- _What you have to do_: Your answer should be one number, the count of lines in the records that carry the string "button".

- _Web document revisions_:
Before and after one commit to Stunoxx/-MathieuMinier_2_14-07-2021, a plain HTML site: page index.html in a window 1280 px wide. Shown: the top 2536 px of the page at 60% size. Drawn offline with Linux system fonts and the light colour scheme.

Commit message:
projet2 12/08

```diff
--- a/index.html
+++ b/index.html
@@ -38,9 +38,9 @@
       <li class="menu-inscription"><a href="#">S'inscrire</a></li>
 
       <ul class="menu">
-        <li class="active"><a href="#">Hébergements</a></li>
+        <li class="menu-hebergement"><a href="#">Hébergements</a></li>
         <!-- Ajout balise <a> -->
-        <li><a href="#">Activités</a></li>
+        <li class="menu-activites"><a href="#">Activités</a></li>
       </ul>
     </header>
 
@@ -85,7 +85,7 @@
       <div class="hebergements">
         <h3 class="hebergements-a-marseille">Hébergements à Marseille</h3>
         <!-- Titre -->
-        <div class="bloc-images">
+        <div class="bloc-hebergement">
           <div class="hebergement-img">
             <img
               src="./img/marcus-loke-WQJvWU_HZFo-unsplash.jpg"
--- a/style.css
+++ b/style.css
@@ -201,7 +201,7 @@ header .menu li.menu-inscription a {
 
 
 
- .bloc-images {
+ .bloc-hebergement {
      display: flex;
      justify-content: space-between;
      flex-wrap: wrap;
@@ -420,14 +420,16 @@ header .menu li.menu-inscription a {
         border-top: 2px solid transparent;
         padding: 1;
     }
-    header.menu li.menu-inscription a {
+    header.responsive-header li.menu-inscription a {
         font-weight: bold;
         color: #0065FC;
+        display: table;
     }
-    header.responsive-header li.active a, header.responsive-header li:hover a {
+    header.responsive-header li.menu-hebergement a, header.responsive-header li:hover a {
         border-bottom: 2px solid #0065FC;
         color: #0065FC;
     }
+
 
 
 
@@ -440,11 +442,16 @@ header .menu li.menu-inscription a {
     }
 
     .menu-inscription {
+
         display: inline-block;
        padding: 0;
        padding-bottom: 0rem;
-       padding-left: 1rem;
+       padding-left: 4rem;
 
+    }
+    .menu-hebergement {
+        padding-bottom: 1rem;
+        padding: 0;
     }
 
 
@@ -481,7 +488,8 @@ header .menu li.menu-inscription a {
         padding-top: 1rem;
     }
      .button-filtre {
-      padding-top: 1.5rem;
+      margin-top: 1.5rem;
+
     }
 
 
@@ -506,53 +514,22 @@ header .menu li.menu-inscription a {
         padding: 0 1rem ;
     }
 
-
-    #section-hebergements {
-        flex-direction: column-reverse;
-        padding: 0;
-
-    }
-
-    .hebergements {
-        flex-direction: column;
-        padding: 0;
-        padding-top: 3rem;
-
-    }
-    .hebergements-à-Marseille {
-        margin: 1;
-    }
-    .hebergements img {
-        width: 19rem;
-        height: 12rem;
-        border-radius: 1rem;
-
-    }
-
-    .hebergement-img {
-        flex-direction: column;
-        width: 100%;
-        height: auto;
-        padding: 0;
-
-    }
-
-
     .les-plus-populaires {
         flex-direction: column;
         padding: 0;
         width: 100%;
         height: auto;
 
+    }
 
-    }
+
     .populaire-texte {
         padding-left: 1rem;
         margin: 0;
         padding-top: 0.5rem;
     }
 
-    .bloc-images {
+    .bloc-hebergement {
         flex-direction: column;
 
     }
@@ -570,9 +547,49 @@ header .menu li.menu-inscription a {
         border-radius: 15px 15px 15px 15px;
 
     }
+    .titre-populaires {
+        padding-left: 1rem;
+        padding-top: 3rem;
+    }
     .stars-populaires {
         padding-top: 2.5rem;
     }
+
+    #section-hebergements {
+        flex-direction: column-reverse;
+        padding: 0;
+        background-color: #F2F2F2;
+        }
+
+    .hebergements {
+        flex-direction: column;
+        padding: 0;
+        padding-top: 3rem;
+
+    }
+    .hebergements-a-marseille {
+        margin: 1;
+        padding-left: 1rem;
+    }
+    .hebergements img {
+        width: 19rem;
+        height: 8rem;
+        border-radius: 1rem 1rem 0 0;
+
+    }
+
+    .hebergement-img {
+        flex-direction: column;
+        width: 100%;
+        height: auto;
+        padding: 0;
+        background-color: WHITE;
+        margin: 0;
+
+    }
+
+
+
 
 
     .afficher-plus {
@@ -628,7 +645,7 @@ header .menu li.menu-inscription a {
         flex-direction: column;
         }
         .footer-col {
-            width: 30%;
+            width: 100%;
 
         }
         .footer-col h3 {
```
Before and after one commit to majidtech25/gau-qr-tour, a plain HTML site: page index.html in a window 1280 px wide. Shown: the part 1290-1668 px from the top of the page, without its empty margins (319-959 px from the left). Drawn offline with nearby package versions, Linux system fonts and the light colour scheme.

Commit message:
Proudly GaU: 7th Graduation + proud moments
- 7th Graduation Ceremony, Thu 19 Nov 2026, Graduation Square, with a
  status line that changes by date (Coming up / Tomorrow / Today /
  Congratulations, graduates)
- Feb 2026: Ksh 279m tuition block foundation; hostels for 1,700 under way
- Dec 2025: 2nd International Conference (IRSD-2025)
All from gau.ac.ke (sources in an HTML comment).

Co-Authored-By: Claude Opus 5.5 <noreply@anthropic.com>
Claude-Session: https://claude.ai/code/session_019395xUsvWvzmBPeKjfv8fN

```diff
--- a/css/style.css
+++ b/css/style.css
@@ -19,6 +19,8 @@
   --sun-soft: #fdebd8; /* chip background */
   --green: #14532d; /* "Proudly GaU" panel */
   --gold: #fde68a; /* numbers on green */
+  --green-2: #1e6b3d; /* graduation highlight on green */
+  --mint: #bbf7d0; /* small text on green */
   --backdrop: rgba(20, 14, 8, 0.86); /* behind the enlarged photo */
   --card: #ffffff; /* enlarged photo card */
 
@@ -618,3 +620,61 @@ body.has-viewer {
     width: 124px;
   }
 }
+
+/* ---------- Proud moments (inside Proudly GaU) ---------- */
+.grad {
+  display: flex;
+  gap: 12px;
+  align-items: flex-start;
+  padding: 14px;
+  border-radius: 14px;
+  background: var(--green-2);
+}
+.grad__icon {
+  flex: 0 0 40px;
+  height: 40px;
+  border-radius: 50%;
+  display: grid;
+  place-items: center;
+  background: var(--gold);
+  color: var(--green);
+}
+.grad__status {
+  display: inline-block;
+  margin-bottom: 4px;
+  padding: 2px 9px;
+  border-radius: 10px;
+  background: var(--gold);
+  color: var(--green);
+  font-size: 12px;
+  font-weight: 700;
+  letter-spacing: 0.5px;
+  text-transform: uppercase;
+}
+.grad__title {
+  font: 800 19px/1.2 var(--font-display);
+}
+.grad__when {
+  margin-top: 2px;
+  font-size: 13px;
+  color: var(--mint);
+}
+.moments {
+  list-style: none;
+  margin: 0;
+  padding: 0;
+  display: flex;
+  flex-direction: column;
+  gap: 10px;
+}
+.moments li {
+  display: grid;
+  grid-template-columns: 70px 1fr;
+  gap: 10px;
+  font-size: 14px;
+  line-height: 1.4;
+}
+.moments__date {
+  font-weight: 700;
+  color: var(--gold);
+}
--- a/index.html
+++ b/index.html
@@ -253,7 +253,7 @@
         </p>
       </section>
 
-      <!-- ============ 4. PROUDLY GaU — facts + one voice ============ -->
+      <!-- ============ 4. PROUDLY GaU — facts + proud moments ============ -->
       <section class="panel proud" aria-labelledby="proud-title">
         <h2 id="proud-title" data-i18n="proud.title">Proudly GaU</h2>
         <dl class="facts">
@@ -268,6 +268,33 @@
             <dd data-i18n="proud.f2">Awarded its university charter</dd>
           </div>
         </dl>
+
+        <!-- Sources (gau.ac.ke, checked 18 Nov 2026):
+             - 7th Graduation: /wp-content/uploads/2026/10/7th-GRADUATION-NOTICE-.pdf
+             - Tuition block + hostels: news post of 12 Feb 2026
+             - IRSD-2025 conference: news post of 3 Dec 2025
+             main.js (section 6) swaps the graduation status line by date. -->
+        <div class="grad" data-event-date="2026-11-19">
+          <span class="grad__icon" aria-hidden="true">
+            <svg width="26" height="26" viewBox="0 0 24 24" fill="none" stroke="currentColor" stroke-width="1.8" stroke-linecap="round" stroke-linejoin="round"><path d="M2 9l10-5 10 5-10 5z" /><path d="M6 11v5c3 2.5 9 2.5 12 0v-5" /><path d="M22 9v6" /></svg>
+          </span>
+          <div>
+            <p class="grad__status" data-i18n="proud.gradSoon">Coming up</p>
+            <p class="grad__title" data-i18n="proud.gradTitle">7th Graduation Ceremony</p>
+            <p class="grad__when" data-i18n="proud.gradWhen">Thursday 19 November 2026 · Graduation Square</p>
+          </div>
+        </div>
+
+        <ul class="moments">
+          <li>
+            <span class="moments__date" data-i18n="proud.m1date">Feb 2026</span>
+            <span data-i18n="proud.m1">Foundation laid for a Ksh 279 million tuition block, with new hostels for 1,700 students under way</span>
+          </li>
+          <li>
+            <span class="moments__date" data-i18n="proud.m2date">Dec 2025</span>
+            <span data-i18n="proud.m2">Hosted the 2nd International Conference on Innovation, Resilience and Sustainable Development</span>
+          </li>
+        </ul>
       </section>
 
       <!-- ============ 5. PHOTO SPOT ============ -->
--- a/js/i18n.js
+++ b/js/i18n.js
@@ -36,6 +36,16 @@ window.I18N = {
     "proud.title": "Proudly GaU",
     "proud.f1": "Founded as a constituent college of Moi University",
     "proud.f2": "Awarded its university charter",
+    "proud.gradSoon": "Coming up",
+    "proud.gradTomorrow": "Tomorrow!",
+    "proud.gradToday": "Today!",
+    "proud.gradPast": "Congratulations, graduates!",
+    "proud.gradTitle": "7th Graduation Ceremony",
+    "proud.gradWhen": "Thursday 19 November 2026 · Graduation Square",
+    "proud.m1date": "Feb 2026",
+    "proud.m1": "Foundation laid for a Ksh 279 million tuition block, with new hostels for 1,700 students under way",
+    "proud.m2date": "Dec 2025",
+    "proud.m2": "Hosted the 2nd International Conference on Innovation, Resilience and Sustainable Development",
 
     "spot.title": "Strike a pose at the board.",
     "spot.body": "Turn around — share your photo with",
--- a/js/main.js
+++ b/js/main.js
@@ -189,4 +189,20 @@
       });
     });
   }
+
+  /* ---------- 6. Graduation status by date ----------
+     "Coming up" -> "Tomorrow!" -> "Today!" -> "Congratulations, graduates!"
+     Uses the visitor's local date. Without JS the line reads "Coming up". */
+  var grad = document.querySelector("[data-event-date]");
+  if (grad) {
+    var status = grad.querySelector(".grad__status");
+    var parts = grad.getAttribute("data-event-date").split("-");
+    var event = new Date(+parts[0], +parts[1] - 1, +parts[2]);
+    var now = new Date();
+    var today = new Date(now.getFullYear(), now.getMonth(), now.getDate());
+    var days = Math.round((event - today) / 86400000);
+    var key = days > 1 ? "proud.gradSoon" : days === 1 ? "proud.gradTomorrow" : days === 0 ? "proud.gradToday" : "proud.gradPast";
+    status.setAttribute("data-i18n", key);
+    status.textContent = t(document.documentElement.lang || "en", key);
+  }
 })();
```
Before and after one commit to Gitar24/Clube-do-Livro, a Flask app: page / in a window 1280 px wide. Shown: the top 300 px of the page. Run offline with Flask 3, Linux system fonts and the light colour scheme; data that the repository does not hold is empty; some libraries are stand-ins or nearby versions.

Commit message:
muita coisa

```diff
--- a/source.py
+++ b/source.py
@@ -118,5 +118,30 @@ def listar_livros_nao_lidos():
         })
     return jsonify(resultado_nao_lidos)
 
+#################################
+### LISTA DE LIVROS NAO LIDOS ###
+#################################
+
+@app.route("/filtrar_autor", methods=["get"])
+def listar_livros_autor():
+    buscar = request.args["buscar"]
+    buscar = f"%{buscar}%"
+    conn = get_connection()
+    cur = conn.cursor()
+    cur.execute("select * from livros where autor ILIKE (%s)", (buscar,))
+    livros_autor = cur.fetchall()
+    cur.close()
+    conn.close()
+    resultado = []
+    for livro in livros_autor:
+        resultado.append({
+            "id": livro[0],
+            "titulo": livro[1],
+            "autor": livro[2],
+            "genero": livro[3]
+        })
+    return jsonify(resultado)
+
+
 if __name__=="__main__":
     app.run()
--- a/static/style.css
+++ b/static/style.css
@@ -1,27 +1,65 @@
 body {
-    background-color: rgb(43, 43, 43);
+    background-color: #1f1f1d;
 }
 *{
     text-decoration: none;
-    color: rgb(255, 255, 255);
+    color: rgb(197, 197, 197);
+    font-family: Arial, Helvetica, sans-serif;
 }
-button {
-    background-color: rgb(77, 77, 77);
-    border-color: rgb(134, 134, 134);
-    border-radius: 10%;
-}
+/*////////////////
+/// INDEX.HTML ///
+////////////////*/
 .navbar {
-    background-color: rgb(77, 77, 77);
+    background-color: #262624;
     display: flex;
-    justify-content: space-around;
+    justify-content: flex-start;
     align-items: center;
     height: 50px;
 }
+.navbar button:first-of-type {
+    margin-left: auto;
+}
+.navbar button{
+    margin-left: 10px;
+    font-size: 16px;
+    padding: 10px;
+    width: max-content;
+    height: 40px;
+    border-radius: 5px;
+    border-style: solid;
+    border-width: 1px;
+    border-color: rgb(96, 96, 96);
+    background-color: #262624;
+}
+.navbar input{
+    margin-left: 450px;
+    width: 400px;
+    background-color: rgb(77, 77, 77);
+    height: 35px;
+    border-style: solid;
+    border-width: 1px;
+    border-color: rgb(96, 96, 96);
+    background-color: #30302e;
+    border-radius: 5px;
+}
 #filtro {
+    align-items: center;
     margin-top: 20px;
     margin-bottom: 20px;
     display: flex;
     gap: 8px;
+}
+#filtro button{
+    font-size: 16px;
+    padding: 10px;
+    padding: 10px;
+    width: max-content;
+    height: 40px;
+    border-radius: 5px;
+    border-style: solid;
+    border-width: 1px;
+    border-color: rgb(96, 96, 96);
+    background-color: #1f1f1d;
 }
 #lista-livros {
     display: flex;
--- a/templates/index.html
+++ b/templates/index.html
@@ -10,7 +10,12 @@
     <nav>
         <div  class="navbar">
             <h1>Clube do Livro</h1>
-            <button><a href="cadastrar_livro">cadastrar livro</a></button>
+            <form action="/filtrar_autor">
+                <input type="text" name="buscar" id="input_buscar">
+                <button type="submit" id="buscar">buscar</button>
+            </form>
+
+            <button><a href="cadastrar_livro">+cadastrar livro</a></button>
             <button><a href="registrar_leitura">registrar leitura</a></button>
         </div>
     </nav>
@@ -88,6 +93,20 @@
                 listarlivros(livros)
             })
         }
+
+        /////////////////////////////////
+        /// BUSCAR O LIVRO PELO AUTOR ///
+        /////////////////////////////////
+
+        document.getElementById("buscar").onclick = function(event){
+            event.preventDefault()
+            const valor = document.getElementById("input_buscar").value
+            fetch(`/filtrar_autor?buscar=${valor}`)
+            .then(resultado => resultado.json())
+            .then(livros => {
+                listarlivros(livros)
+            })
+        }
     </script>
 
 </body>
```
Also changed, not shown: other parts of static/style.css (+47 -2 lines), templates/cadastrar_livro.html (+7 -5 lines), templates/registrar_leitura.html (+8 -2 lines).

- _Task solution_: 9